Items listed in a dataset
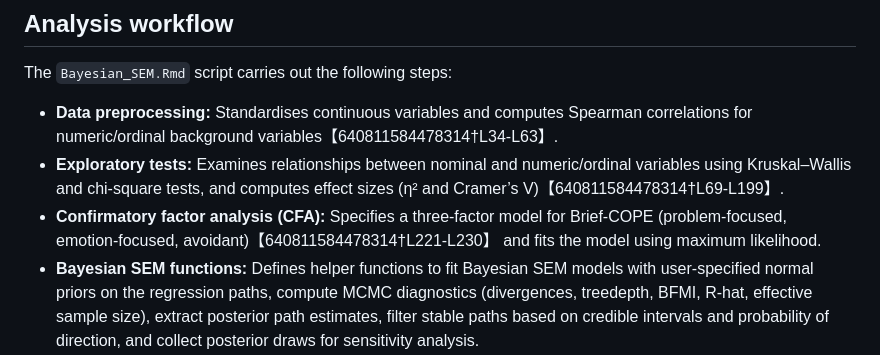
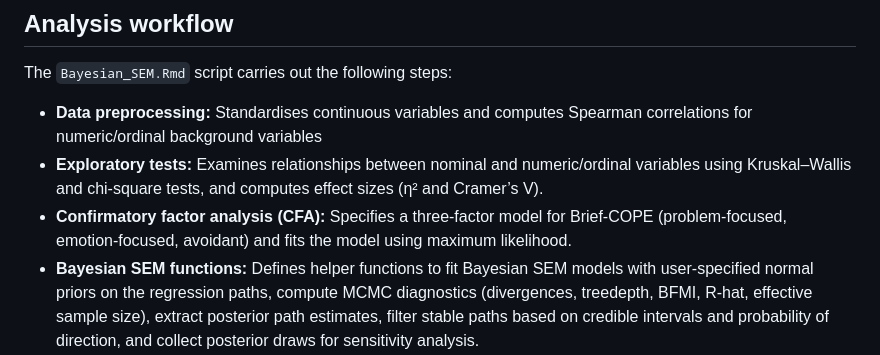
Before and after one commit to GhaithAl-Gburi/ASD-coping, a Markdown page: readme.md, the part around the change printed below. GitHub-like rendering.

```diff
--- a/readme.md
+++ b/readme.md
@@ -92,9 +93,9 @@ Ensure that `input.csv` is present in the working directory before running the s
 
 The `Bayesian_SEM.Rmd` script carries out the following steps:
 
-- **Data preprocessing:** Standardises continuous variables and computes Spearman correlations for numeric/ordinal background variables【640811584478314†L34-L63】.
-- **Exploratory tests:** Examines relationships between nominal and numeric/ordinal variables using Kruskal–Wallis and chi‑square tests, and computes effect sizes (η² and Cramer’s V)【640811584478314†L69-L199】.
-- **Confirmatory factor analysis (CFA):** Specifies a three‑factor model for Brief‑COPE (problem‑focused, emotion‑focused, avoidant)【640811584478314†L221-L230】 and fits the model using maximum likelihood.
+- **Data preprocessing:** Standardises continuous variables and computes Spearman correlations for numeric/ordinal background variables
+- **Exploratory tests:** Examines relationships between nominal and numeric/ordinal variables using Kruskal–Wallis and chi‑square tests, and computes effect sizes (η² and Cramer’s V).
+- **Confirmatory factor analysis (CFA):** Specifies a three‑factor model for Brief‑COPE (problem‑focused, emotion‑focused, avoidant) and fits the model using maximum likelihood.
 - **Bayesian SEM functions:** Defines helper functions to fit Bayesian SEM models with user‑specified normal priors on the regression paths, compute MCMC diagnostics (divergences, treedepth, BFMI, R‑hat, effective sample size), extract posterior path estimates, filter stable paths based on credible intervals and probability of direction, and collect posterior draws for sensitivity analysis.
 - **Sensitivity analysis:** Fits the SEM under a grid of beta prior standard deviations (e.g., 0.2–1.0), identifies stable paths and coping mediators, and compares parameter draws across models using the Kruskal–Wallis test to detect large differences.
 - **Visualization:** Produces plots of posterior means (with error bars) for paths exhibiting large prior sensitivity.
```
Also changed, not shown: other parts of readme.md (+10 -9 lines).
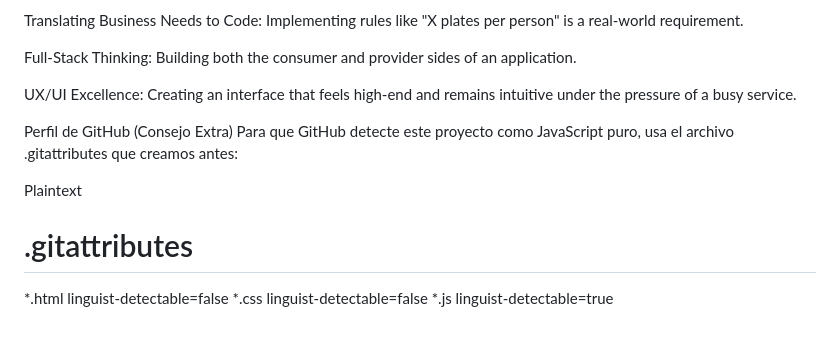
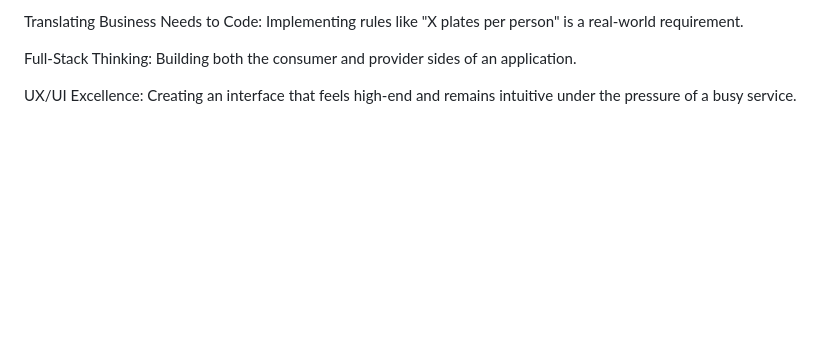
Before and after one commit to macaaroncc/BuffetSushi, a Markdown page: README.md, the part around one of its changes. Drawn GitHub-style; blank space fills up the shorter version.

Commit message:
Actualizar README.md

```diff
--- a/README.md
+++ b/README.md
@@ -83,12 +83,3 @@ Translating Business Needs to Code: Implementing rules like "X plates per person
 Full-Stack Thinking: Building both the consumer and provider sides of an application.
 
 UX/UI Excellence: Creating an interface that feels high-end and remains intuitive under the pressure of a busy service.
-
-Perfil de GitHub (Consejo Extra)
-Para que GitHub detecte este proyecto como JavaScript puro, usa el archivo .gitattributes que creamos antes:
-
-Plaintext
-# .gitattributes
-*.html linguist-detectable=false
-*.css linguist-detectable=false
-*.js linguist-detectable=true
```
Also changed, not shown: other parts of README.md (+1 -1 lines).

* [REQUIREMENT]: Look through the entries above and list every line containing "GitHub".

* [ANSWER SPACE]:
Before and after one commit to GhaithAl-Gburi/ASD-coping, a Markdown page: readme.md, the part around the change printed below. GitHub-like rendering.
Before and after one commit to macaaroncc/BuffetSushi, a Markdown page: README.md, the part around one of its changes. Drawn GitHub-style; blank space fills up the shorter version.
-Perfil de GitHub (Consejo Extra)
-Para que GitHub detecte este proyecto como JavaScript puro, usa el archivo .gitattributes que creamos antes:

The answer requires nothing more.